Thursday, July 10, 2008

Dr. King Finds Gandhi

Martin Luther King Jr. on his introduction to Gandhi and nonviolence.
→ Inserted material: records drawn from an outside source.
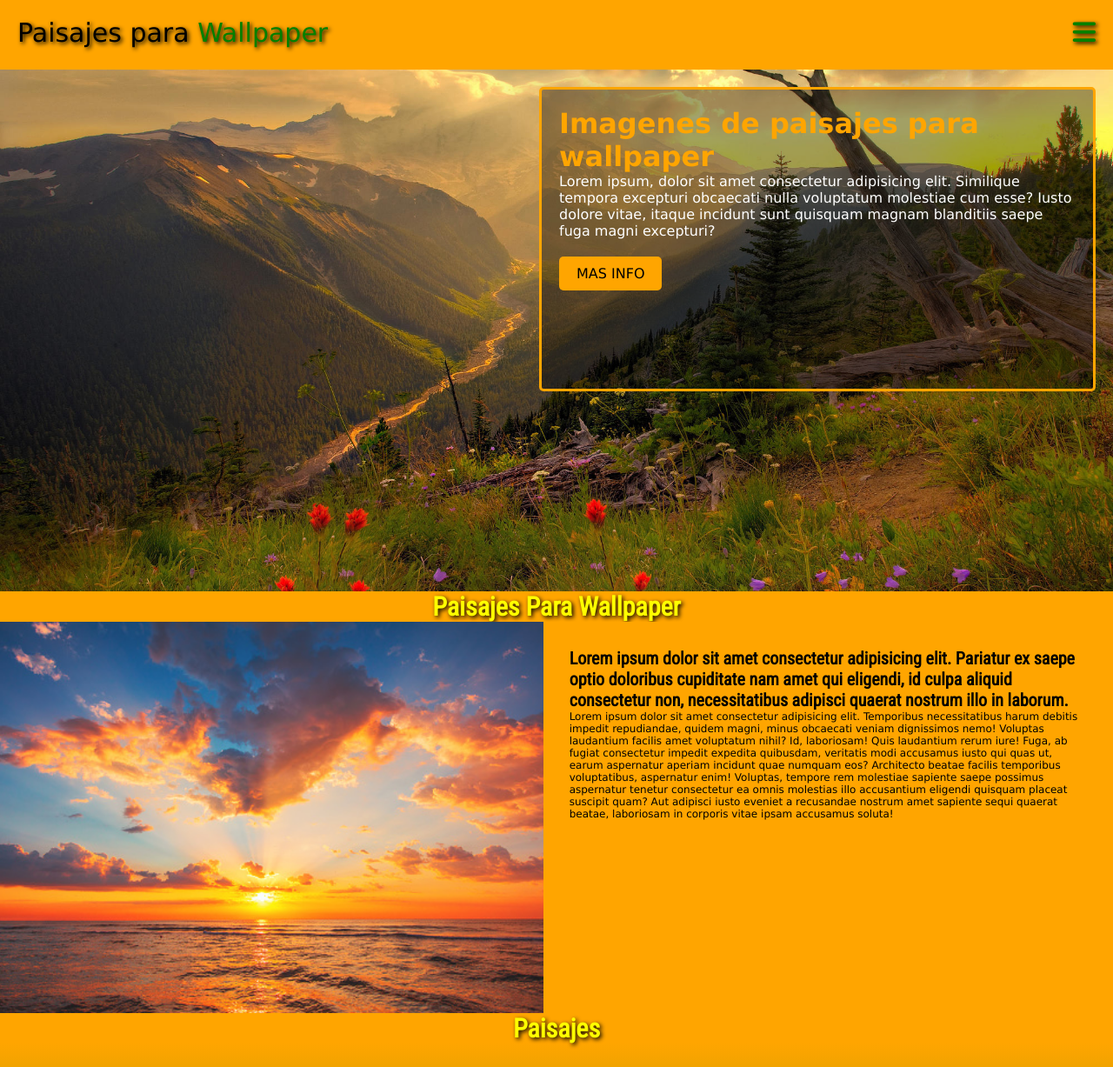
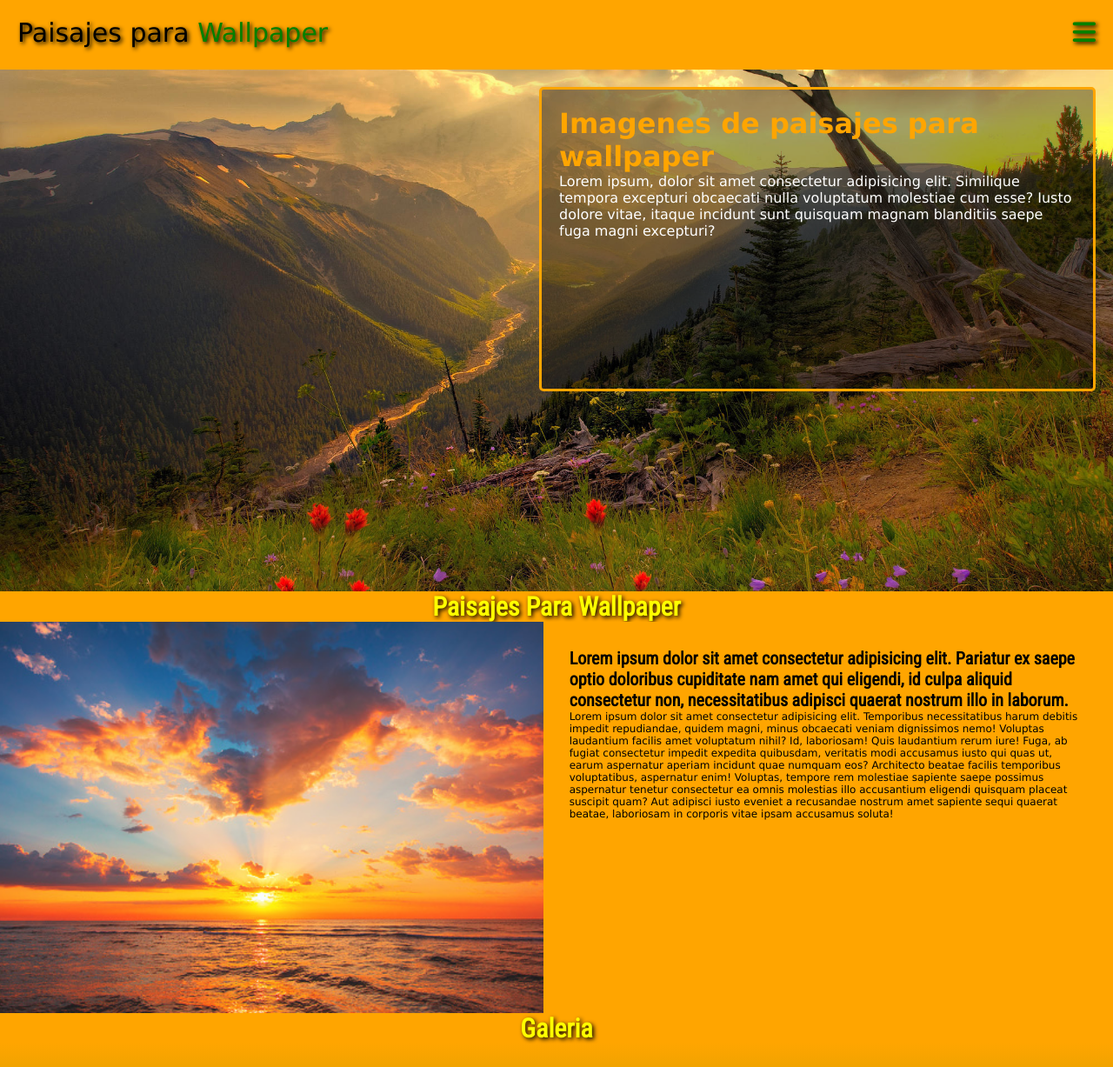
Before and after one commit to victboss/paisajes, a plain HTML site: page index.html in a window 1280 px wide. Shown: the top 1227 px of the page at 87% size. Drawn offline with Linux system fonts and the light colour scheme.

Commit message:
hice un merge

```diff
--- a/index.html
+++ b/index.html
@@ -18,9 +18,8 @@
     </header>
     <main>
         <div class="call">
-            <h1 class="titulo">Imagenes de paisajes para wallpaper</h1>
+            <h1>Imagenes de paisajes para wallpaper</h1>
             <p>Lorem ipsum, dolor sit amet consectetur adipisicing elit. Similique tempora excepturi obcaecati nulla voluptatum molestiae cum esse? Iusto dolore vitae, itaque incidunt sunt quisquam magnam blanditiis saepe fuga magni excepturi?</p>
-            <a href=""> mas info</a>
         </div>
     </main>
     <h2>Paisajes para wallpaper</h2>
@@ -31,7 +30,7 @@
         <p>Lorem ipsum dolor sit amet consectetur adipisicing elit. Temporibus necessitatibus harum debitis impedit repudiandae, quidem magni, minus obcaecati veniam dignissimos nemo! Voluptas laudantium facilis amet voluptatum nihil? Id, laboriosam! Quis laudantium rerum iure! Fuga, ab fugiat consectetur impedit expedita quibusdam, veritatis modi accusamus iusto qui quas ut, earum aspernatur aperiam incidunt quae numquam eos? Architecto beatae facilis temporibus voluptatibus, aspernatur enim! Voluptas, tempore rem molestiae sapiente saepe possimus aspernatur tenetur consectetur ea omnis molestias illo accusantium eligendi quisquam placeat suscipit quam? Aut adipisci iusto eveniet a recusandae nostrum amet sapiente sequi quaerat beatae, laboriosam in corporis vitae ipsam accusamus soluta!</p>
     </div>
 </section>
-    <h2>Paisajes</h2>
+    <h2>Galeria</h2>
     <section class="galeria">
     <div class="item item1"></div>
     <div class="item item2"></div>
```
Like most people, I had heard of Gandhi, but I had never studied him seriously. As I read I became deeply fascinated by his campaigns of nonviolent resistance. I was particularly moved by the Salt March to the Sea and his numerous fasts. The whole concept of "Satyagraha" (Satya is truth which equals love, and agraha is force; "Satyagraha", therefore, means truth-force or love force) was profoundly significant to me. As I delved deeper into the philosophy of Gandhi my scepticism concerning the power of love gradually diminished, and I came to see for the first time its potency in the area of social reform. Prior to reading Gandhi, I had about concluded that the ethics of Jesus were only effective in individual relationship. The "turn the other cheek" philosophy and the "love your enemies" philosophy were only valid, I felt, when individuals were in conflict with other individuals; when racial groups and nations were in conflict a more realistic approach seemed necessary. But after reading Gandhi, I saw how utterly mistaken I was.
Gandhi was probably the first person in history to lift the love ethic of Jesus above mere interaction between individuals to a powerful and effective social force on a large scale. Love for Gandhi was a potent instrument for social and collective transformation. It was in this Gandhian emphasis on love and nonviolence that I discovered the method for social reform that I had been seeking for so many months. The intellectual and moral satisfaction that I failed to gain from the utilitarianism of Bentham and Mill, the revolutionary methods of Marx and Lenin, the social-contracts theory of Hobbes, the "back to nature" optimism of Rousseau, and the superman philosophy of Nietzsche, I found in the nonviolent philosophy of Gandhi. I came to feel that this was the only morally and practically sound method open to oppressed people in their struggle for freedom.

Thought for today: "Nonviolence is a powerful and just weapon. It is a weapon unique in history, which cuts without wounding, and ennobles the man who wields it. It is a sword that heals."[Martin Luther King Jr.]

Have a sunny day. Fine Art and Jewelry.

2 comments:

Petra Voegtle said...

Laura,
it seems to me that calling "non-violence" a "weapon" is a paradoxon and a weapon can never be just. Those words just do not go together. And a sword cannot heal - even if a Martin Luther King said this. A sword does only destroy.

Laura Winslow Godsil said...

Hi Petra, I question the use of the word weapon as just myself, but
the metaphorical use of the word sword doesn't bother me.Thanks for your input. Have a sunny day.